=== Problem statement ===
Note each line in the data holding the string "scatter" and report it.

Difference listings
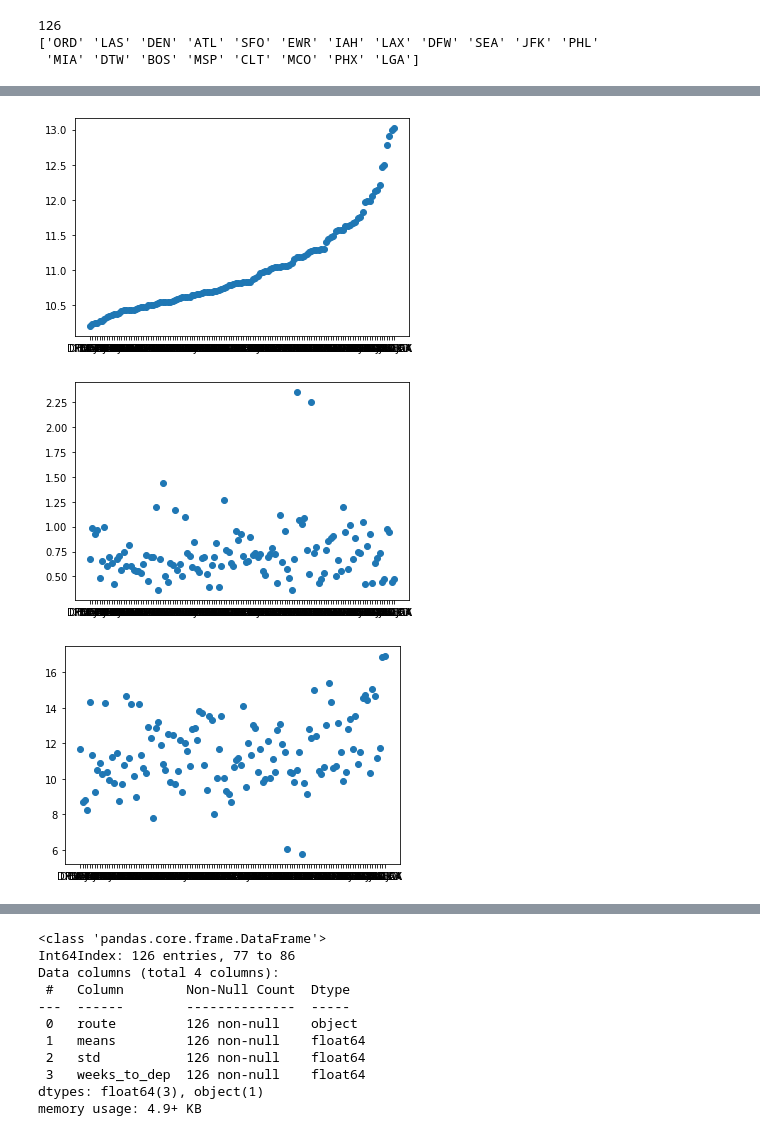
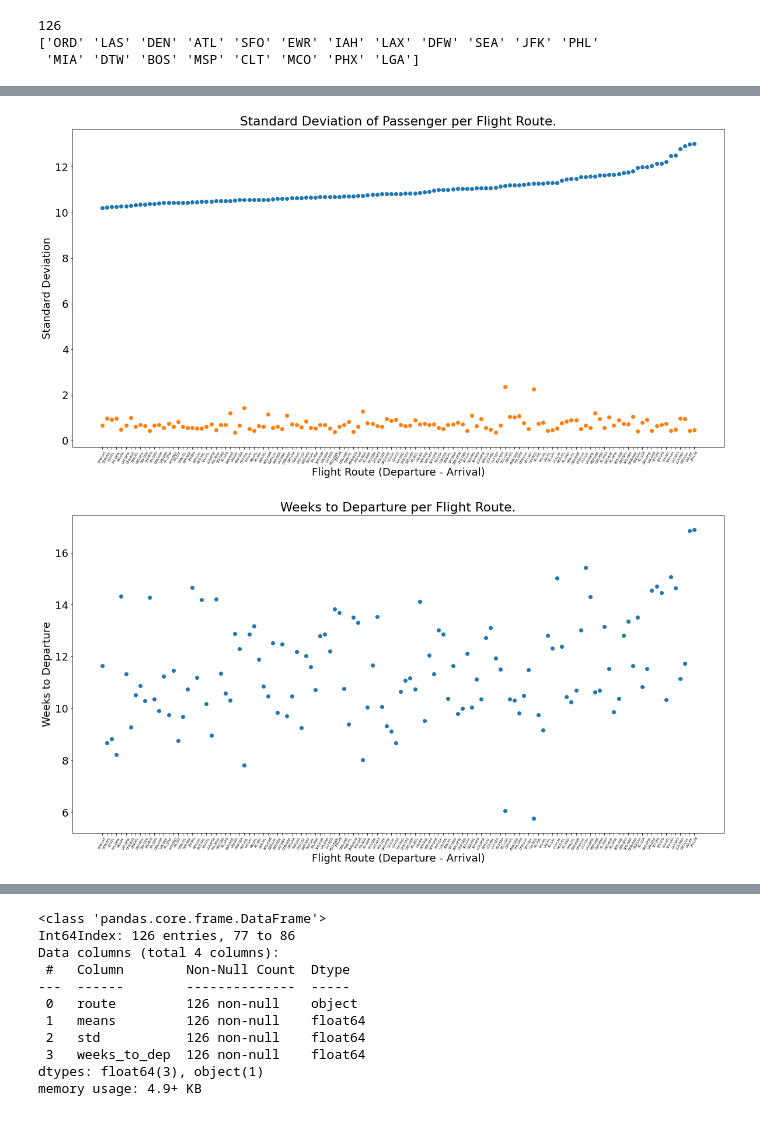
Before and after one commit to MaximeRedstone/air_traffic_project, a Jupyter notebook: src/exploratory_data_analysis.ipynb, the cells around one changed output, grey strips where cells are left out. Drawn from its saved outputs; the diff is of its cells as text; code cells hidden in the pictures.

```diff
--- a/src/exploratory_data_analysis.ipynb
+++ b/src/exploratory_data_analysis.ipynb
@@ -82,36 +89,53 @@ df_routes.describe()
 | freq | 20 | 20 |
 # %%
+fontsize = 18
+params = {'axes.labelsize': fontsize,
+          'font.size': fontsize,
+          'legend.fontsize': fontsize,
+          'xtick.labelsize': 5,
+          'ytick.labelsize': fontsize,
+          'figure.figsize': (20, 10)}
+plt.rcParams.update(params)
+
 mean_list = []
 std_list = []
 routes_list = []
 routes_str = []
 weeks_to_dep = []
 
 for k, v in dict_df.items():
     dep, arr = k
     std_list.append(v.Passengers.std())
     weeks_to_dep.append(v.WeeksToDeparture.mean())
     routes_list.append(k)
     routes_str.append(dep + "-" + arr)
     mean_list.append(v['Passengers'].mean())
 
+fig = plt.figure(figsize=(20, 10))
+
 dict_means = {'route': routes_str, 'means': mean_list, 'std': std_list, 'weeks_to_dep': weeks_to_dep}
 df_means = pd.DataFrame(dict_means)
 df_means.sort_values(by='means', inplace=True)
 plt.scatter(df_means['route'], df_means['means'])
-plt.show()
-
-# print(df_means.head())
+plt.xticks(df_means['route'], rotation=60)
+plt.xlabel("Flight Route (Departure - Arrival)")
+plt.ylabel("Mean Passengers")
+plt.title("Sorted Mean Number of Passenger per Flight Route.")
 
 plt.scatter(df_means['route'], df_means['std'])
+plt.xticks(df_means['route'], rotation=60)
+plt.xlabel("Flight Route (Departure - Arrival)")
+plt.ylabel("Standard Deviation")
+plt.title("Standard Deviation of Passenger per Flight Route.")
 plt.show()
 
 plt.scatter(df_means['route'], df_means['weeks_to_dep'])
+plt.xticks(df_means['route'], rotation=60)
+plt.xlabel("Flight Route (Departure - Arrival)")
+plt.ylabel("Weeks to Departure")
+plt.title("Weeks to Departure per Flight Route.")
 plt.show()
-
-# print(df_means[df_means.means == df_means.means.max()])
-# print(df_means[df_means.means == df_means.means.min()])
+fig.savefig("../report/sorted_mean_passengers_eda.png")
 # %% [output]
-[figure, old version]
+[figure, new version]
-[figure, old version]
+[figure, new version]
-[figure, removed]
```
Also changed, not shown: parts of 13 cells of this notebook, 18 other files.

=== Answer space ===
 plt.scatter(df_means['route'], df_means['means'])
 plt.scatter(df_means['route'], df_means['std'])
 plt.scatter(df_means['route'], df_means['weeks_to_dep'])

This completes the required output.